Recalibrating classifiers for interpretable abusive content detection
- 1,000 annotated tweets, sampled using the Davidson classifier with 20 0.05 increments (50 from each) from a dataset of tweets directed against MPs in the UK 2017 General Election
- 1,000 annotated tweets, sampled using the Perspective classifier with 20 0.05 increments (50 from each) from a dataset of tweets directed against MPs in the UK 2017 General Election
- Code for recalibration in R and STAN.
- Annotation guidelines for both datasets.
We investigate the use of machine learning classifiers for detecting online abuse in empirical research. We show that uncalibrated classifiers (i.e. where the 'raw' scores are used) align poorly with human evaluations. This limits their use to understand the dynamics, patterns and prevalence of online abuse. We examine two widely used classifiers (created by Perspective and Davidson et al.) on a dataset of tweets directed against candidates in the UK's 2017 general election.
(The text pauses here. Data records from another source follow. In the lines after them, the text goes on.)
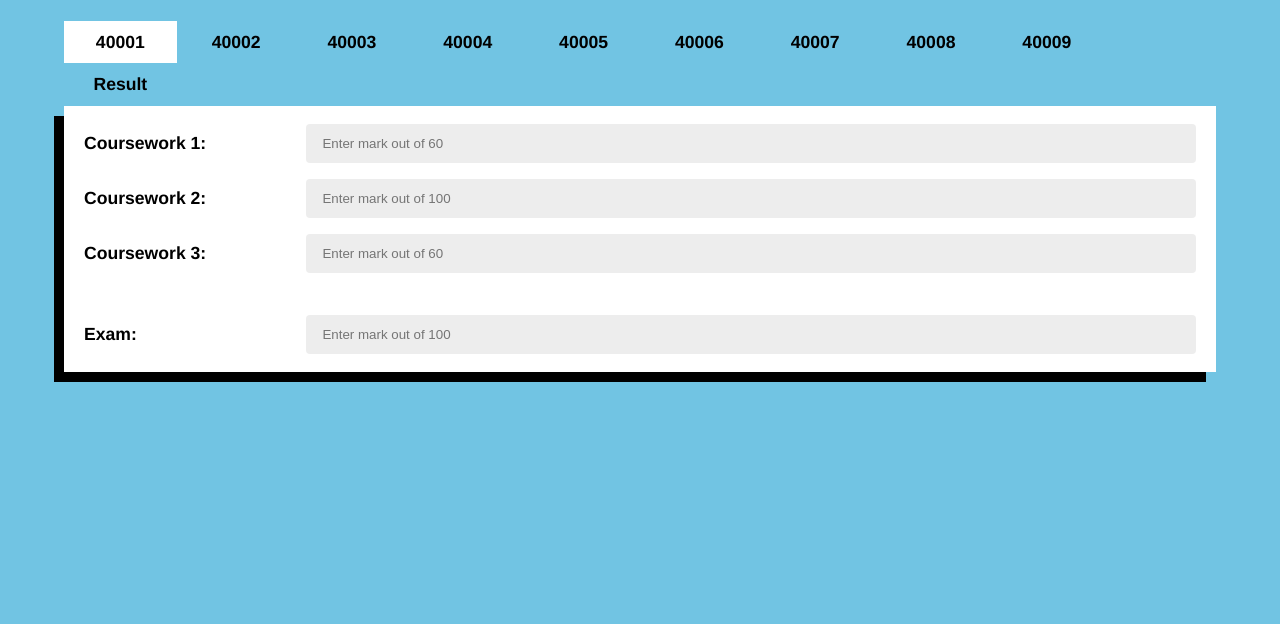
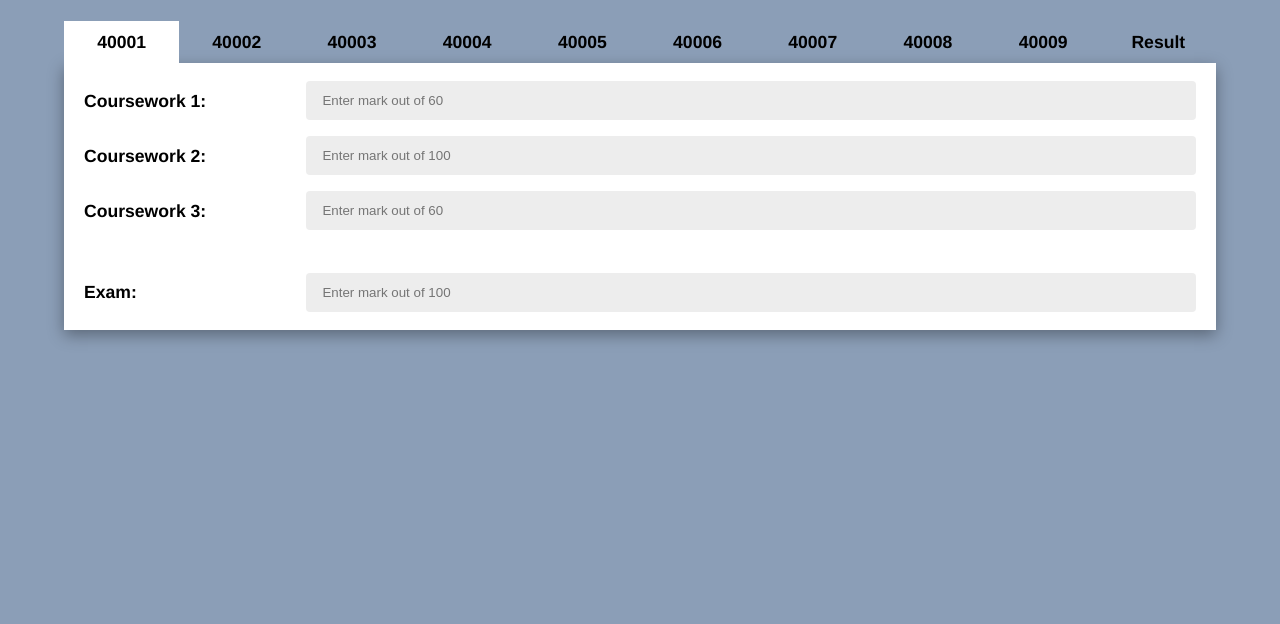
Before and after one commit to ethanrange/grade-calculator, a plain HTML site: page index.html in a window 1280 px wide. Shown: the part 133-757 px from the top of the page. Drawn offline with Linux system fonts and the light colour scheme.

Commit message:
Redesign tabs and colour scheme
(*) Replaced background colour scheme
(*) Distributed tabs evenly across screen
(*) Modified box shadow to softer variant

```diff
--- a/style.css
+++ b/style.css
@@ -1,19 +1,20 @@
 .tabs {
     display: flex;
+    justify-content: space-between;
     flex-wrap: wrap;
     width: 100%;
 }
 
 .tab-label {
-    width: 7%;
+    width: 10%;
+    box-sizing: border-box;
     order: 1;
     display: flex;
     justify-content: center;
     align-items: center;
     padding: 0.5rem 1rem;
-    margin-right: 0.2rem;
     cursor: pointer;
-    background-color: #71c4e3;
+    background-color: #8B9EB7;
     font-weight: bold;
     transition: background ease 0.3s;
 }
@@ -27,7 +28,7 @@
     padding: 1rem;
     background: #fff;
     padding: 10px 20px;
-    box-shadow: -10px 10px 0px 0px black;
+    box-shadow: rgba(0, 0, 0, 0.35) 0px 5px 15px;
 }
 
 .tabs input[type="radio"] {
@@ -36,6 +37,12 @@
 
 .tabs input[type="radio"]:checked+label {
     background: #fff;
+    z-index: 100;
+}
+
+.tabs input[type="radio"]:hover+label {
+    background: #fff;
+    z-index: 99;
 }
 
 .tabs input[type="radio"]:checked+label+.tab {
@@ -43,7 +50,7 @@
 }
 
 body {
-    background: #71c4e3;
+    background: #8B9EB7;
     box-sizing: border-box;
     font-family: "HelveticaNeue-Light", "Helvetica Neue Light", "Helvetica Neue", Helvetica, Arial, "Lucida Grande", sans-serif;
     font-weight: 300;
```
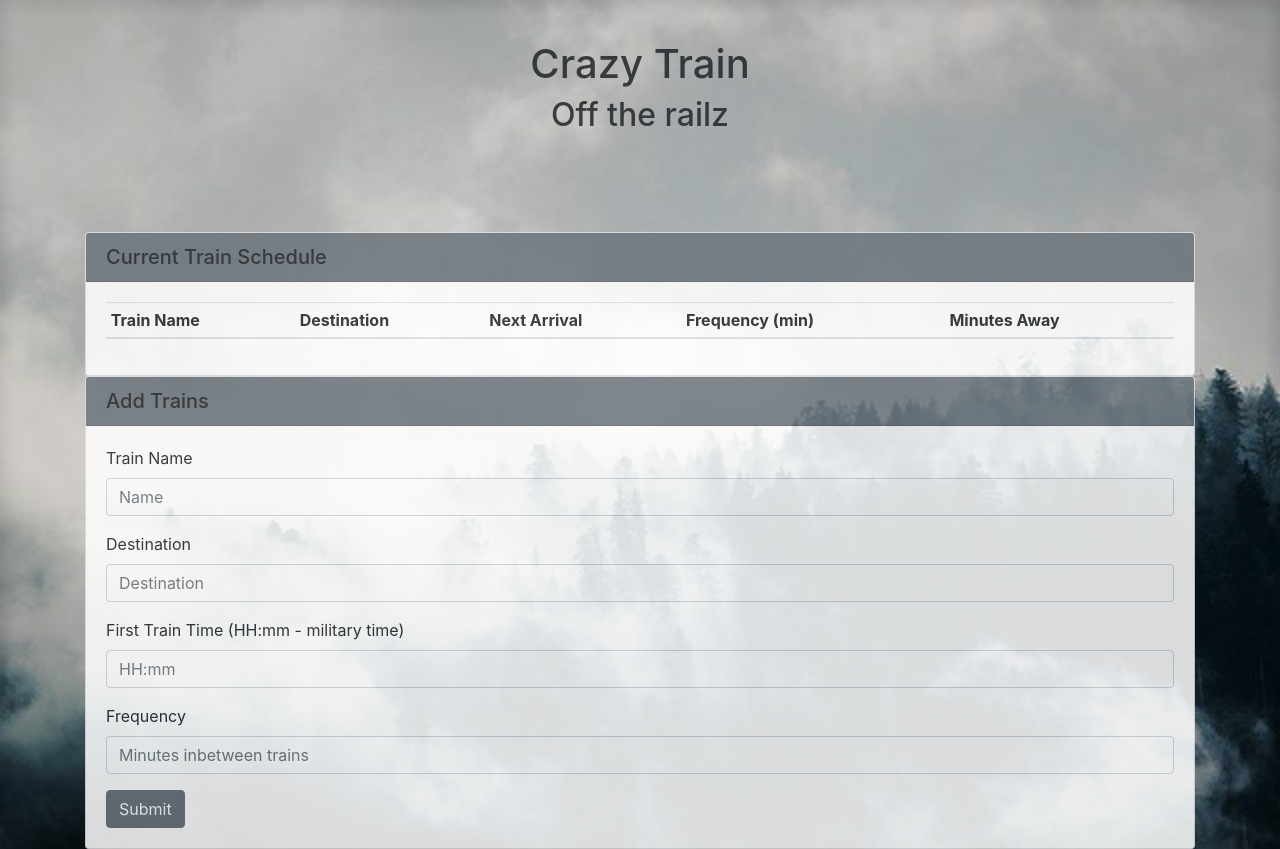
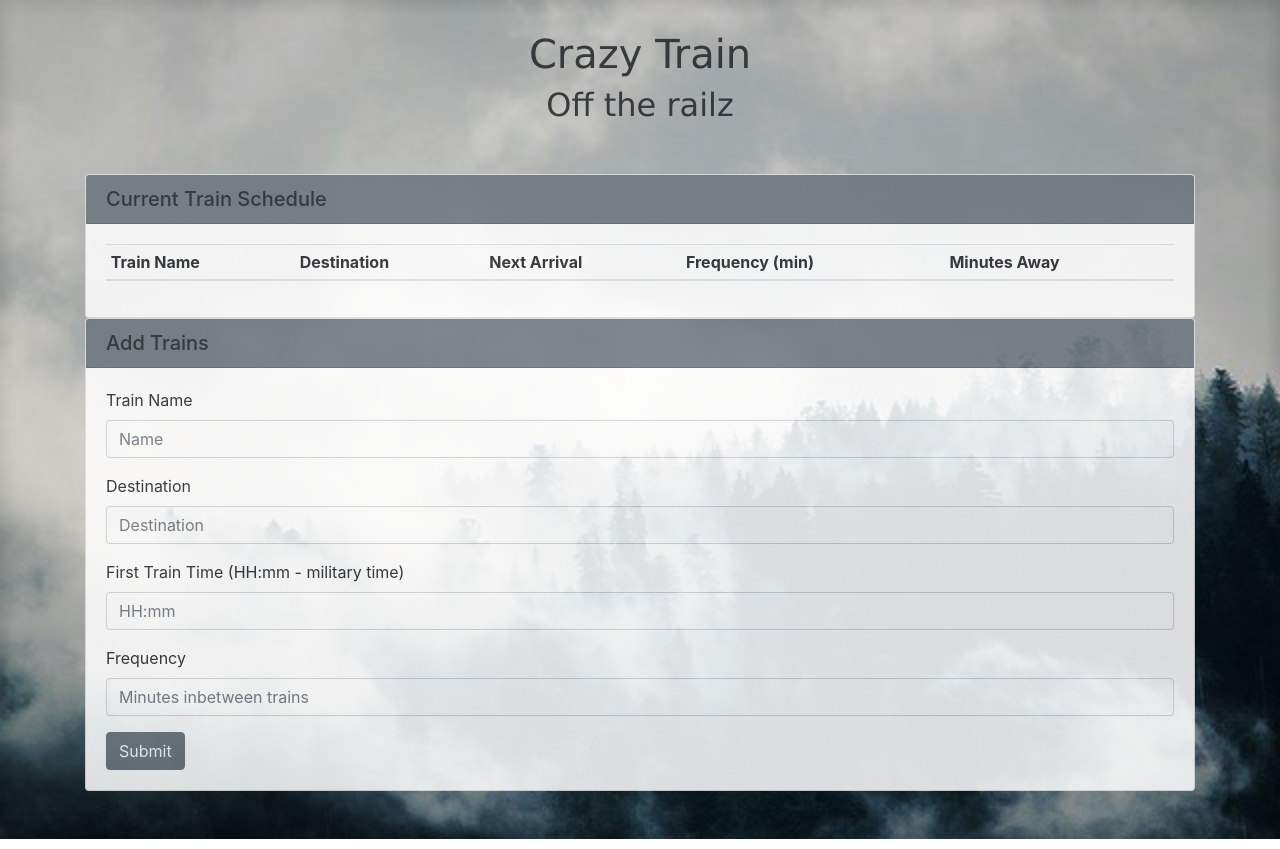
Before and after one commit to BAMHiggin/Train-Times, a plain HTML site: page index.html in a window 1280 px wide. Drawn offline with nearby package versions, Linux system fonts and the light colour scheme; no server answers.

```diff
--- a/assets/style.css
+++ b/assets/style.css
@@ -1,10 +1,10 @@
 .header {
     color: rgb(41, 40, 40,41, 40, 40);
     font-weight: bolder;
-    padding: 40px;
+    padding-top: 30px;
     text-align: center;
     margin-bottom: 50px;
-    font-family:
+    font-family: 'Lucida Sans', 'Lucida Sans Regular', 'Lucida Grande', 'Lucida Sans Unicode', Geneva, Verdana, sans-serif;
 }
 
 footer {
```
Also changed, not shown: index.html (+2 -1 lines), 1 other file.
A Bayesian approach is presented to recalibrate the raw scores from the classifiers, using probabilistic programming and newly annotated data. We argue that interpretability evaluation and recalibration is integral to the application of abusive content classifiers.
||161.5 kB||Preview Download|
||159.9 kB||Preview Download|
- Strategic Priorities Fund - AI for Science, Engineering, Health and Government EP/T001569/1
- UK Research and Innovation